  That it still cannot be discussed in this way, without an example, was  
one of the
  reasons for trying to write about it, as trying to learn more about  
electronics has
  brought with it the possibility of making a physical model of the same  
idea by
  using LED displays and automated (microcontrollers or sequential)  
  circuits to create this model. it is not 'randomness' nor  
false-complexity and is
  a very simple idea yet hard to write about in words, as is being  
  Maybe the words are not right, or the idea not clear, but it is more  
than a basic
  electronics knowledge that is being referenced, it includes a large  
swath of
  cultural knowledge, including the earliest organized systems of  
thought (Plato),
  significant artwork of the 20th century (Johns' investigation of  
symbols, language)
  and today's largely opaque ('blackbox') electronics knowledge industry  
where it
  may be cut-and-dried in terms of science and technology but is largely  
  to the layperson, or to its wider cultural context (relating Johns'  
artwork 0-9 to the
  7-segment LED display is completely within the available reasoning of  
the text).

0 through 9, Jasper Johns, 1970, embossed lead, Walker Art Center* 

  compared to:

7-segment display

  If you'd like to explain where all the bullshit lies, I'd appreciate  
that. What can be
  easily conceded is the naive exploration of electronics, but the text  
was about
  how one person is going about learning about electronics that is not  
the route
  of EE or vocational technical instruction, and there is little left  
but books then,
  and sharing ideas like these.

  Ignoring everything else, here's the other juxtapositions: 

12. Primary Education of the Guardians: Plato's Republic 12 (400c-403c)
  The Aim of Education in Poetry and Music

  Union Jack flag * **

	in comparison to (later) electronics technology:

  (*examples for classical architecture are undocumented so are
  hard to search for visual examples, although there are people
  who search for visual alphabets in architectural environments,
  and books exist on this subject, though not this symbol itself. If
  one looks at balconies or detailing of wood or stonework on a
  larger building, railings, this symbol can be seen in buildings.]

ALL of this to attempt to say:

	With the alphanumeric LED in an array of, say, 4 units, the
	symbol could be flipped and even driven by a processor to
  	flip and rotate on these displays, to demonstrate the 3D and
  	4D aspects of the alphabet that have been referenced else-
  	where, to demonstrate what has been previously posed and
  	"built" thousands and decades and years simultaneous to
	this one little (potentially already outdated) technology that
	could model the questions (as logic, for reasoning) that the
	models of today (in language) cannot yet achieve.
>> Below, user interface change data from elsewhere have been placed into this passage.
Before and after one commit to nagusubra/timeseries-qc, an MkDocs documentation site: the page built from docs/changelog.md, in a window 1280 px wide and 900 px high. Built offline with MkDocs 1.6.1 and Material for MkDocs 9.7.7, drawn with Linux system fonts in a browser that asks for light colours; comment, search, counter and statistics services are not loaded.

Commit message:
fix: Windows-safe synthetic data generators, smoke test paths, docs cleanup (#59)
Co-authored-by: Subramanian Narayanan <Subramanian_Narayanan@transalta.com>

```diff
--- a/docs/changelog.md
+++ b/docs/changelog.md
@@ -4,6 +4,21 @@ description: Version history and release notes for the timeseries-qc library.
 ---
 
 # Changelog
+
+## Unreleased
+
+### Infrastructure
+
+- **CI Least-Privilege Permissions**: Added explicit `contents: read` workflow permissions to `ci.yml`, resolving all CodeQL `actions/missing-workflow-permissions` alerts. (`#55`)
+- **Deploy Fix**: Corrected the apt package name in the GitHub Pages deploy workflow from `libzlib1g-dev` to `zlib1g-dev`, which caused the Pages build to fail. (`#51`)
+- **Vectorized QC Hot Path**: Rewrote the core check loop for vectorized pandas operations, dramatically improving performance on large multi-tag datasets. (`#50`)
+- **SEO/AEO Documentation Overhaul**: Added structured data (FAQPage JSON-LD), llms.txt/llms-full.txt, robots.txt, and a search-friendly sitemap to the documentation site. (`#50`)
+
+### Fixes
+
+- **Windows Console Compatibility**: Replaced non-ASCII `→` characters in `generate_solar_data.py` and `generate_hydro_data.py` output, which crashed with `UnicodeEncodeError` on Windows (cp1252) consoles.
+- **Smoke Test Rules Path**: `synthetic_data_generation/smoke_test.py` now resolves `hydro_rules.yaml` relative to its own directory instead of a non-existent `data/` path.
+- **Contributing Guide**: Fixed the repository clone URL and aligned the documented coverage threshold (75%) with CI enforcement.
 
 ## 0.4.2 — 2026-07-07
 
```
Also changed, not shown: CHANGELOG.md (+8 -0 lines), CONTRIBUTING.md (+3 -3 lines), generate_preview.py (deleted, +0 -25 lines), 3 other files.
That's it
	a nutshell, but I wrote this not to say 'believe me' but to show
	an example but obviously it is not close enough just yet.

In any case, thanks for the critique. If there is misinformation about
the basics of integrated circuits or microcontrollers or how LED
displays work, please correct the probable mistakes. If this does
not help clarify, I'd be glad to debate the basic nature of this idea
in much greater detail off-list and well beyond the limited scope
of electronics, or create a micro-list for those who are interested.
Otherwise, please let me know where the fault in reasoning lies.



[articles about origins and some how-to just located:

Liquid-crystal display: too impractical ]


Display Technology of TI Calculators 

On Thursday, May 15, 2003, at 01:25  AM, louis schultz wrote:

> Hi, I usually look forward to your updates regarding your internet  
> finds. I've been turned on to some very interesting stuff so far. This  
> time, I have to say that after trying a few times, I still cannot  
> figure out what you are trying to write  about. Some relevant links  
> might be very helpful. What it looks like is that someone has taken a  
> very simple idea and thrown some multi-dimensional bs on top of it to  
> make it sound more "scientific". I'm sorry if I seem to too harsh of a  
> critic, but this just doesn't make sense as written. If the idea is  
> worth discussing, then it is worth discussing coherently.
> Louis Schultz

  the electromagnetic internetwork-list
  electromagnetism / infrastructure / civilization